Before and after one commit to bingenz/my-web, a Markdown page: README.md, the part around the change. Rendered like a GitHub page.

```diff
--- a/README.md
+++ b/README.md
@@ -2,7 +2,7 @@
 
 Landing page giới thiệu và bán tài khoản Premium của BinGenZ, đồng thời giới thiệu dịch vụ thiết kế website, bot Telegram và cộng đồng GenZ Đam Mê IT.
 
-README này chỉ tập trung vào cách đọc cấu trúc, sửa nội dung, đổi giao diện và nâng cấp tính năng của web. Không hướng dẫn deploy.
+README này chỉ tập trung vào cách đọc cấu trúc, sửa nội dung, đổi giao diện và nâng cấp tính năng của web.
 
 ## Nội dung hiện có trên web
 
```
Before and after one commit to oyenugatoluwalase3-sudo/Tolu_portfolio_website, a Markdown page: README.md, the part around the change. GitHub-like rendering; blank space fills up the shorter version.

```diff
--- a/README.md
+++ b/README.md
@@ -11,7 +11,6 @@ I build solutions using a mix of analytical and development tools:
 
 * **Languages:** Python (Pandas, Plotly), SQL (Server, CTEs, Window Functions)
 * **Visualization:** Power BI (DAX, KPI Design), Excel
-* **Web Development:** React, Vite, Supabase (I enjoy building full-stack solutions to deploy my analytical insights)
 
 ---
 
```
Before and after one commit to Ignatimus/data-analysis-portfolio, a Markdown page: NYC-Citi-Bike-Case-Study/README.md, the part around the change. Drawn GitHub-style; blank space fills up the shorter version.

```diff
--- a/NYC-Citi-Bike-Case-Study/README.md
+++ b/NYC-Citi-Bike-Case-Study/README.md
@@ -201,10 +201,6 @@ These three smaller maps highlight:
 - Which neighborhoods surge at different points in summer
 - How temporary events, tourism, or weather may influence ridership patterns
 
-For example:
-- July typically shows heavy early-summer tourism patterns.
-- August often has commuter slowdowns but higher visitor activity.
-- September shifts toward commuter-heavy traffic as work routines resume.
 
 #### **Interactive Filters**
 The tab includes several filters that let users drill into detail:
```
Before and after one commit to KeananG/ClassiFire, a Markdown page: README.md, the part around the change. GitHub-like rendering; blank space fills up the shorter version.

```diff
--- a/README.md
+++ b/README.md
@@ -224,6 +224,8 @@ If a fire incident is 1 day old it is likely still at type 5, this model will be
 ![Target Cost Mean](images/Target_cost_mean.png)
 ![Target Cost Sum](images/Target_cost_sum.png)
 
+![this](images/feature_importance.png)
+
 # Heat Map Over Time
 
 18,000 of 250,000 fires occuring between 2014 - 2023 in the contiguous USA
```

= WHAT IS REQUIRED =
Please state the number of lines above that hold the string "fills", with nothing else added.

= RESULT OF THE EXERCISE =
3